The capacitors are added in the next diagram. The polarised electrolytics must be connected with the correct polarity, the negative terminal is usually indicated by a light coloured band down the side of the case and a row of minus signs. Take extra care when soldering the 10p ceramic, these are apparently easy to damage with excess heat, and they are a vital part of the high frequency stabilisation, without these the amplifier will almost certainly be unstable. Using some sort of heat-shunt clip close to the capacitor body when soldering is recommended, e.g. one of the clips sometimes used on test leads.
The last diagram shows the transistors. The 2SA1209 and 2SC2911 are shown with a thick black line to indicate the back metal part of the case. If a supply voltage much more than the recommended 60V is used it may be a good idea to attach small heatsinks to the 2SA1209 current sources (these are the ones furthest from the centre of the board). Even at 60V they get quite hot, so a heatsink will at least increase their lifetime even though it is not essential.
The leds must have cathode, c, and anode, a, the right way round, otherwise serious damage may result when switched on after the transistors are added. It is a good idea to add the leds first before the transistors and try connecting the power supply to check that the leds all have voltage drop around 1.7V to 1.8V, or just check that they all light up. (Actually only 3 in each channel will light at this stage, the mosfet bias led only works when the transistors are included). For most leds the cathode is identified by either a flat on the body or by a shorter lead, but there are a few exceptions to this rule, so the data sheet of any different types used should be checked if there is any doubt.

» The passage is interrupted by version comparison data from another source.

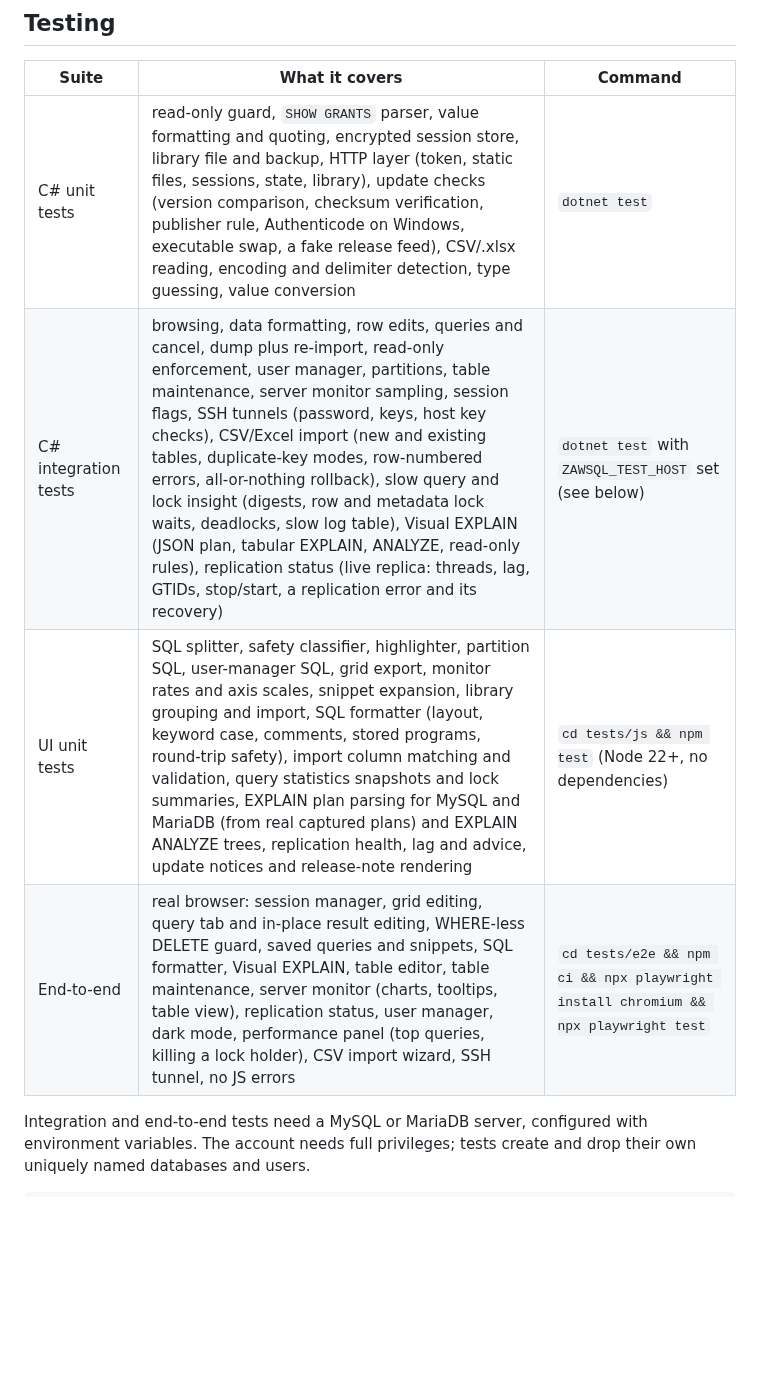
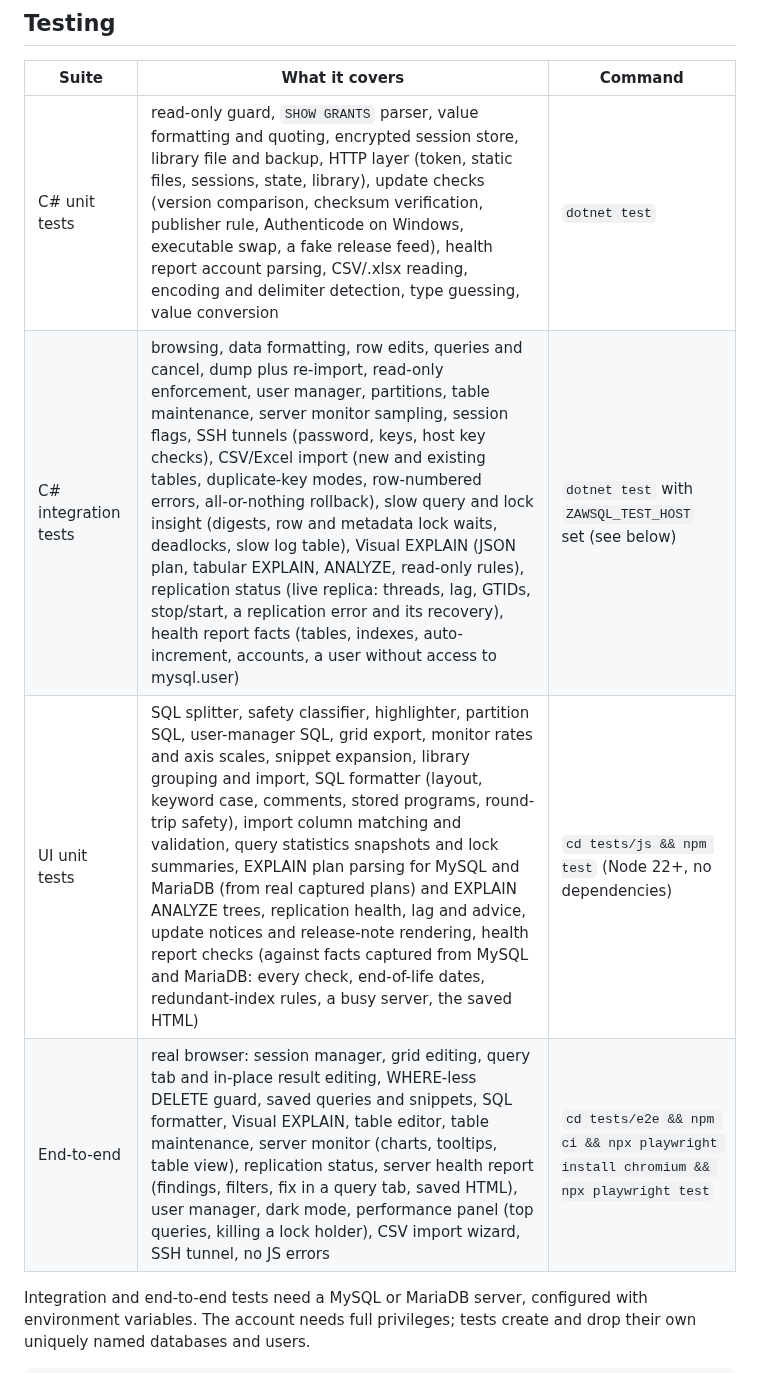
Before and after one commit to radzaw/zawsql, a Markdown page: README.md, the part around one of its changes. GitHub-like rendering; blank space fills up the shorter version.

```diff
--- a/README.md
+++ b/README.md
@@ -148,10 +159,10 @@ Output goes to `dist/<runtime>/`, one self-contained file per platform (about 50
 
 | Suite | What it covers | Command |
 | --- | --- | --- |
-| C# unit tests | read-only guard, `SHOW GRANTS` parser, value formatting and quoting, encrypted session store, library file and backup, HTTP layer (token, static files, sessions, state, library), update checks (version comparison, checksum verification, publisher rule, Authenticode on Windows, executable swap, a fake release feed), CSV/.xlsx reading, encoding and delimiter detection, type guessing, value conversion | `dotnet test` |
-| C# integration tests | browsing, data formatting, row edits, queries and cancel, dump plus re-import, read-only enforcement, user manager, partitions, table maintenance, server monitor sampling, session flags, SSH tunnels (password, keys, host key checks), CSV/Excel import (new and existing tables, duplicate-key modes, row-numbered errors, all-or-nothing rollback), slow query and lock insight (digests, row and metadata lock waits, deadlocks, slow log table), Visual EXPLAIN (JSON plan, tabular EXPLAIN, ANALYZE, read-only rules), replication status (live replica: threads, lag, GTIDs, stop/start, a replication error and its recovery) | `dotnet test` with `ZAWSQL_TEST_HOST` set (see below) |
-| UI unit tests | SQL splitter, safety classifier, highlighter, partition SQL, user-manager SQL, grid export, monitor rates and axis scales, snippet expansion, library grouping and import, SQL formatter (layout, keyword case, comments, stored programs, round-trip safety), import column matching and validation, query statistics snapshots and lock summaries, EXPLAIN plan parsing for MySQL and MariaDB (from real captured plans) and EXPLAIN ANALYZE trees, replication health, lag and advice, update notices and release-note rendering | `cd tests/js && npm test` (Node 22+, no dependencies) |
-| End-to-end | real browser: session manager, grid editing, query tab and in-place result editing, WHERE-less DELETE guard, saved queries and snippets, SQL formatter, Visual EXPLAIN, table editor, table maintenance, server monitor (charts, tooltips, table view), replication status, user manager, dark mode, performance panel (top queries, killing a lock holder), CSV import wizard, SSH tunnel, no JS errors | `cd tests/e2e && npm ci && npx playwright install chromium && npx playwright test` |
+| C# unit tests | read-only guard, `SHOW GRANTS` parser, value formatting and quoting, encrypted session store, library file and backup, HTTP layer (token, static files, sessions, state, library), update checks (version comparison, checksum verification, publisher rule, Authenticode on Windows, executable swap, a fake release feed), health report account parsing, CSV/.xlsx reading, encoding and delimiter detection, type guessing, value conversion | `dotnet test` |
+| C# integration tests | browsing, data formatting, row edits, queries and cancel, dump plus re-import, read-only enforcement, user manager, partitions, table maintenance, server monitor sampling, session flags, SSH tunnels (password, keys, host key checks), CSV/Excel import (new and existing tables, duplicate-key modes, row-numbered errors, all-or-nothing rollback), slow query and lock insight (digests, row and metadata lock waits, deadlocks, slow log table), Visual EXPLAIN (JSON plan, tabular EXPLAIN, ANALYZE, read-only rules), replication status (live replica: threads, lag, GTIDs, stop/start, a replication error and its recovery), health report facts (tables, indexes, auto-increment, accounts, a user without access to mysql.user) | `dotnet test` with `ZAWSQL_TEST_HOST` set (see below) |
+| UI unit tests | SQL splitter, safety classifier, highlighter, partition SQL, user-manager SQL, grid export, monitor rates and axis scales, snippet expansion, library grouping and import, SQL formatter (layout, keyword case, comments, stored programs, round-trip safety), import column matching and validation, query statistics snapshots and lock summaries, EXPLAIN plan parsing for MySQL and MariaDB (from real captured plans) and EXPLAIN ANALYZE trees, replication health, lag and advice, update notices and release-note rendering, health report checks (against facts captured from MySQL and MariaDB: every check, end-of-life dates, redundant-index rules, a busy server, the saved HTML) | `cd tests/js && npm test` (Node 22+, no dependencies) |
+| End-to-end | real browser: session manager, grid editing, query tab and in-place result editing, WHERE-less DELETE guard, saved queries and snippets, SQL formatter, Visual EXPLAIN, table editor, table maintenance, server monitor (charts, tooltips, table view), replication status, server health report (findings, filters, fix in a query tab, saved HTML), user manager, dark mode, performance panel (top queries, killing a lock holder), CSV import wizard, SSH tunnel, no JS errors | `cd tests/e2e && npm ci && npx playwright install chromium && npx playwright test` |
 
 Integration and end-to-end tests need a MySQL or MariaDB server, configured with environment variables. The account needs full privileges; tests create and drop their own uniquely named databases and users.
 
```
Also changed, not shown: other parts of README.md (+11 -0 lines), docs/health-report.png (added), 13 other files.
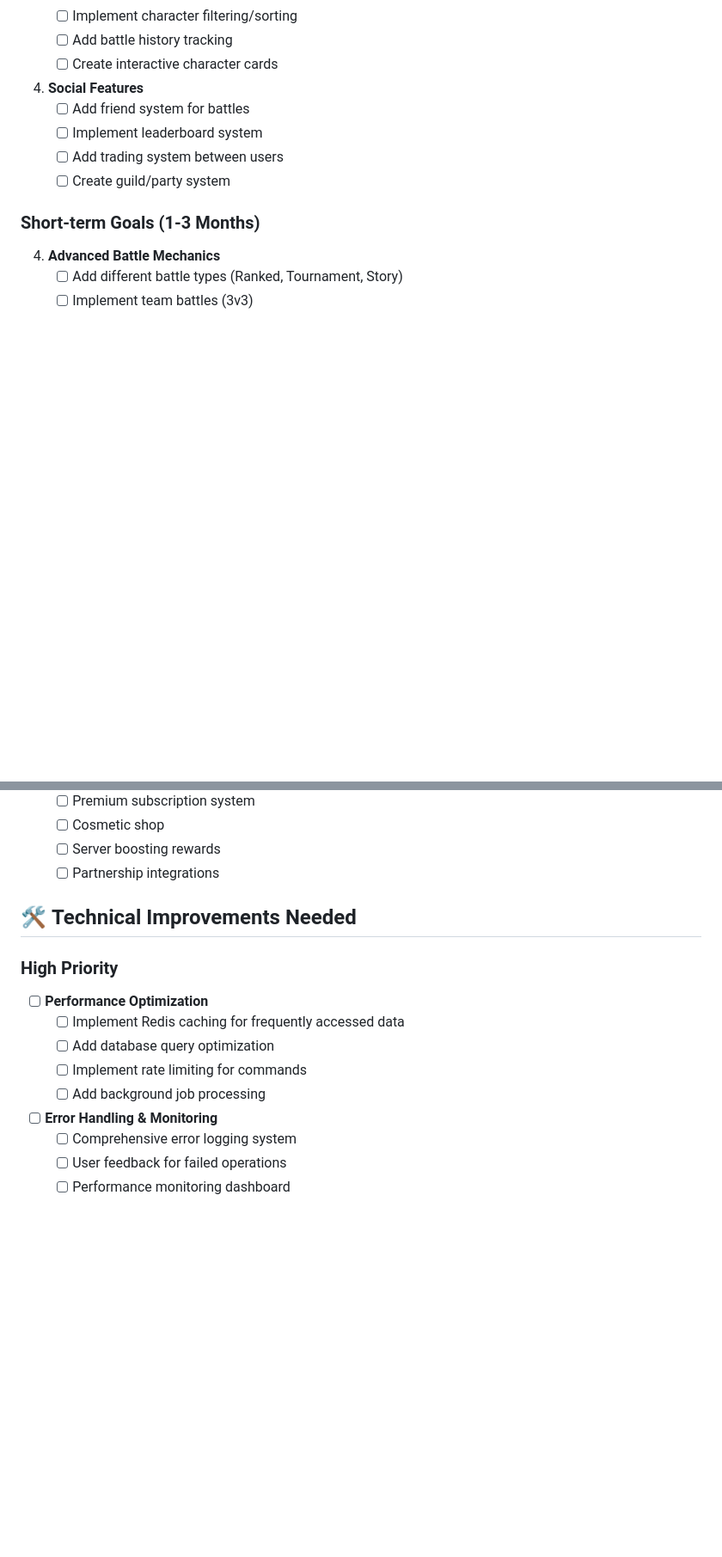
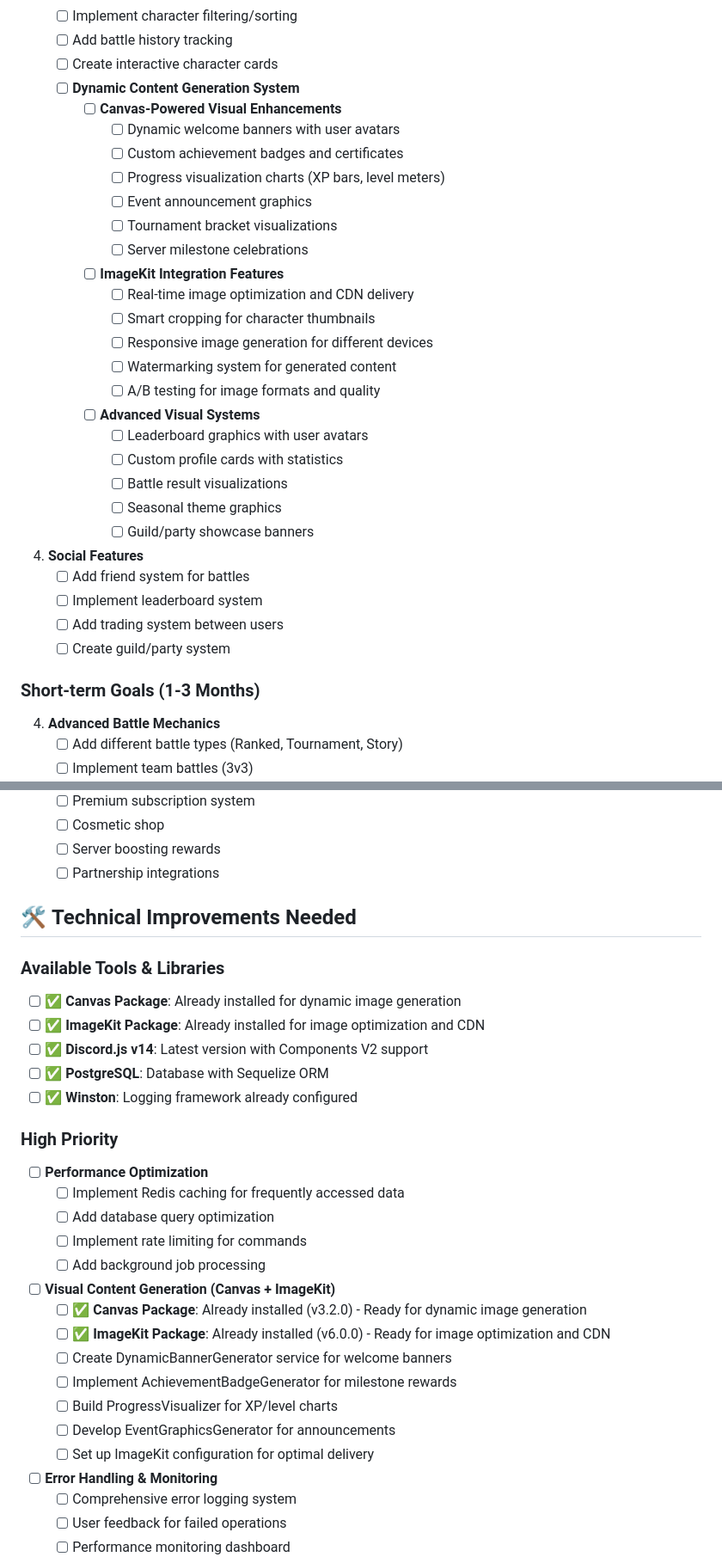
Before and after one commit to Elenyx/Nexium-RPG, a Markdown page: ROADMAP.md, 2 parts joined by grey strips. Shown at 86% size. Drawn GitHub-style; blank space fills up the shorter version.

Commit message:
Add Canvas + ImageKit dynamic content generation to roadmap
- Add comprehensive dynamic content generation features to UI/UX improvements
- Include Canvas-powered visual enhancements (welcome banners, achievement badges, progress charts)
- Add ImageKit integration features (optimization, CDN, smart cropping)
- Highlight available tools in technical improvements section
- Add immediate priority for leveraging existing Canvas + ImageKit packages
- Update roadmap metadata with new features and date

```diff
--- a/ROADMAP.md
+++ b/ROADMAP.md
@@ -109,6 +109,26 @@ Nexium is an anime-themed Discord RPG bot built with Discord.js v14, featuring c
    - [ ] Implement character filtering/sorting
    - [ ] Add battle history tracking
    - [ ] Create interactive character cards
+   - [ ] **Dynamic Content Generation System**
+     - [ ] **Canvas-Powered Visual Enhancements**
+       - [ ] Dynamic welcome banners with user avatars
+       - [ ] Custom achievement badges and certificates
+       - [ ] Progress visualization charts (XP bars, level meters)
+       - [ ] Event announcement graphics
+       - [ ] Tournament bracket visualizations
+       - [ ] Server milestone celebrations
+     - [ ] **ImageKit Integration Features**
+       - [ ] Real-time image optimization and CDN delivery
+       - [ ] Smart cropping for character thumbnails
+       - [ ] Responsive image generation for different devices
+       - [ ] Watermarking system for generated content
+       - [ ] A/B testing for image formats and quality
+     - [ ] **Advanced Visual Systems**
+       - [ ] Leaderboard graphics with user avatars
+       - [ ] Custom profile cards with statistics
+       - [ ] Battle result visualizations
+       - [ ] Seasonal theme graphics
+       - [ ] Guild/party showcase banners
 
 3. **Social Features**
    - [ ] Add friend system for battles
@@ -151,12 +171,28 @@ Nexium is an anime-themed Discord RPG bot built with Discord.js v14, featuring c
 
 ## 🛠️ **Technical Improvements Needed**
 
+### **Available Tools & Libraries**
+- [ ] ✅ **Canvas Package**: Already installed for dynamic image generation
+- [ ] ✅ **ImageKit Package**: Already installed for image optimization and CDN
+- [ ] ✅ **Discord.js v14**: Latest version with Components V2 support
+- [ ] ✅ **PostgreSQL**: Database with Sequelize ORM
+- [ ] ✅ **Winston**: Logging framework already configured
+
 ### **High Priority**
 - [ ] **Performance Optimization**
   - [ ] Implement Redis caching for frequently accessed data
   - [ ] Add database query optimization
   - [ ] Implement rate limiting for commands
   - [ ] Add background job processing
+
+- [ ] **Visual Content Generation (Canvas + ImageKit)**
+  - [ ] ✅ **Canvas Package**: Already installed (v3.2.0) - Ready for dynamic image generation
+  - [ ] ✅ **ImageKit Package**: Already installed (v6.0.0) - Ready for image optimization and CDN
+  - [ ] Create DynamicBannerGenerator service for welcome banners
+  - [ ] Implement AchievementBadgeGenerator for milestone rewards
+  - [ ] Build ProgressVisualizer for XP/level charts
+  - [ ] Develop EventGraphicsGenerator for announcements
+  - [ ] Set up ImageKit configuration for optimal delivery
 
 - [ ] **Error Handling & Monitoring**
   - [ ] Comprehensive error logging system
```
Also changed, not shown: other parts of ROADMAP.md (+5 -3 lines).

A separate mains earth in the signal source should be avoided if this can be done safely, and most cd players etc. use double insulation power supplies to allow earth links to be omitted without danger. Keeping everything simple is a good idea, and I prefer a direct connection from a 10k log volume control to amplifier input, and plug a single input lead from the volume control into the signal source. Pre-amps and input selectors are best avoided, unless the pre-amp solves some impedance or signal level matching problem. If an input selector switch is really necessary one possible improvement is switching both signal and earth inputs so that there are not a whole array of input earths connected at the same time, each with possible interference pickup problems.